What to do:
A faithful copy of each record is required, minus the images.

The data:
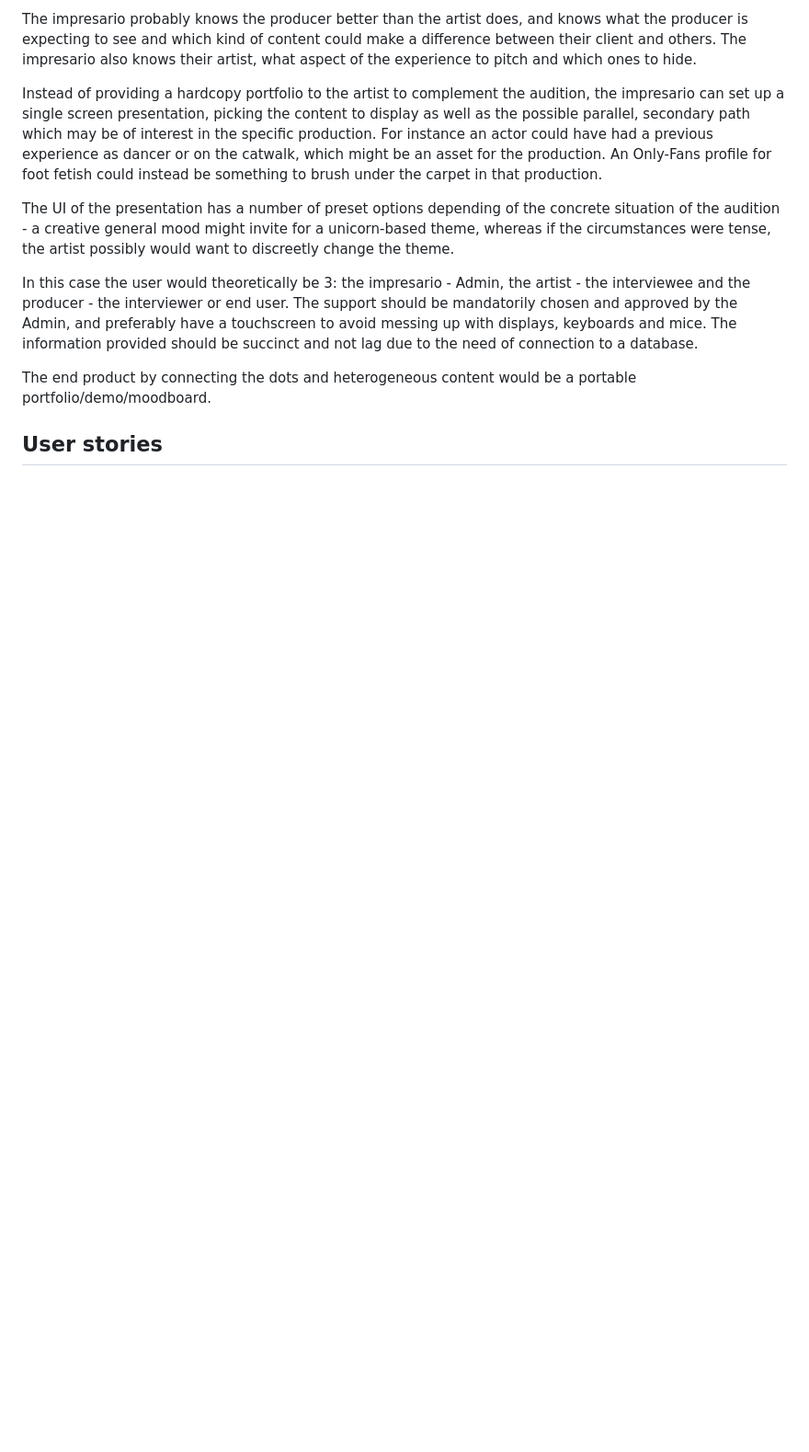
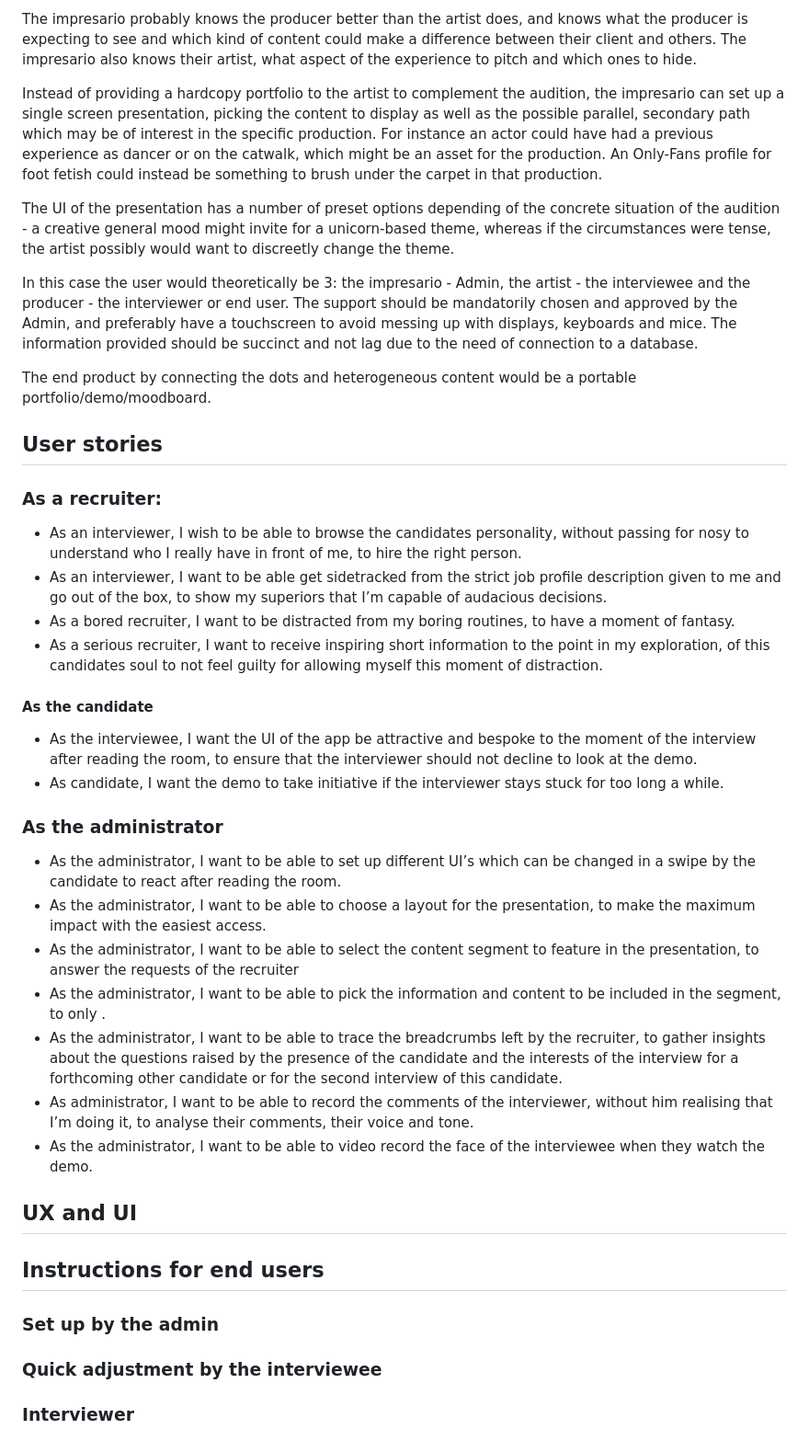
Before and after one commit to PedroS-Studies/connecting_the_dots, a Markdown page: README.md, the part around the change. Shown: that part at 92% size. GitHub-like rendering; blank space fills up the shorter version.

Commit message:
docs: :memo: Add user stories and exceptional structure items
Add Admin, interviewee and interviewer user stories.

```diff
--- a/README.md
+++ b/README.md
@@ -21,3 +21,35 @@ In this case the user would theoretically be 3: the impresario - Admin, the arti
 The end product by connecting the dots and heterogeneous content would be a portable portfolio/demo/moodboard.
 
 ## User stories
+
+### As a recruiter:
+
+* As an interviewer, I wish to be able to browse the candidates personality, without passing for nosy to understand who I really have in front of me, to hire the right person.
+* As an interviewer, I want to be able get sidetracked from the strict job profile description given to me and go out of the box, to show my superiors that I’m capable of audacious decisions.
+* As a bored recruiter, I want to be distracted from my boring routines, to have a moment of fantasy.
+* As a serious recruiter, I want to receive inspiring short information to the point in my exploration, of this candidates soul to not feel guilty for allowing myself this moment of distraction.
+
+#### As the candidate
+
+* As the interviewee, I want the UI of the app be attractive and bespoke to the moment of the interview after reading the room, to ensure that the interviewer should not decline to look at the demo.
+* As candidate, I want the demo to take initiative if the interviewer stays stuck for too long a while.
+
+### As the administrator
+
+* As the administrator, I want to be able to set up different UI’s which can be changed in a swipe by the candidate to react after reading the room.
+* As the administrator, I want to be able to choose a layout for the presentation, to make the maximum impact with the easiest access.
+* As the administrator, I want to be able to select the content segment to feature in the presentation, to answer the requests of the recruiter
+* As the administrator, I want to be able to pick the information and content to be included in the segment, to only .
+* As the administrator, I want to be able to trace the breadcrumbs left by the recruiter, to gather insights about the questions raised by the presence of the candidate and the interests of the interview for a forthcoming other candidate or for the second interview of this candidate.
+* As administrator, I want to be able to record the comments of the interviewer, without him realising that I’m doing it, to analyse their comments, their voice and tone.
+* As the administrator, I want to be able to video record the face of the interviewee when they watch the demo.
+
+## UX and UI
+
+## Instructions for end users
+
+### Set up by the admin
+
+### Quick adjustment by the interviewee
+
+### Interviewer
```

Response:
Before and after one commit to PedroS-Studies/connecting_the_dots, a Markdown page: README.md, the part around the change. Shown: that part at 92% size. GitHub-like rendering; blank space fills up the shorter version.

Commit message:
docs: :memo: Add user stories and exceptional structure items
Add Admin, interviewee and interviewer user stories.

```diff
--- a/README.md
+++ b/README.md
@@ -21,3 +21,35 @@ In this case the user would theoretically be 3: the impresario - Admin, the arti
 The end product by connecting the dots and heterogeneous content would be a portable portfolio/demo/moodboard.
 
 ## User stories
+
+### As a recruiter:
+
+* As an interviewer, I wish to be able to browse the candidates personality, without passing for nosy to understand who I really have in front of me, to hire the right person.
+* As an interviewer, I want to be able get sidetracked from the strict job profile description given to me and go out of the box, to show my superiors that I’m capable of audacious decisions.
+* As a bored recruiter, I want to be distracted from my boring routines, to have a moment of fantasy.
+* As a serious recruiter, I want to receive inspiring short information to the point in my exploration, of this candidates soul to not feel guilty for allowing myself this moment of distraction.
+
+#### As the candidate
+
+* As the interviewee, I want the UI of the app be attractive and bespoke to the moment of the interview after reading the room, to ensure that the interviewer should not decline to look at the demo.
+* As candidate, I want the demo to take initiative if the interviewer stays stuck for too long a while.
+
+### As the administrator
+
+* As the administrator, I want to be able to set up different UI’s which can be changed in a swipe by the candidate to react after reading the room.
+* As the administrator, I want to be able to choose a layout for the presentation, to make the maximum impact with the easiest access.
+* As the administrator, I want to be able to select the content segment to feature in the presentation, to answer the requests of the recruiter
+* As the administrator, I want to be able to pick the information and content to be included in the segment, to only .
+* As the administrator, I want to be able to trace the breadcrumbs left by the recruiter, to gather insights about the questions raised by the presence of the candidate and the interests of the interview for a forthcoming other candidate or for the second interview of this candidate.
+* As administrator, I want to be able to record the comments of the interviewer, without him realising that I’m doing it, to analyse their comments, their voice and tone.
+* As the administrator, I want to be able to video record the face of the interviewee when they watch the demo.
+
+## UX and UI
+
+## Instructions for end users
+
+### Set up by the admin
+
+### Quick adjustment by the interviewee
+
+### Interviewer
```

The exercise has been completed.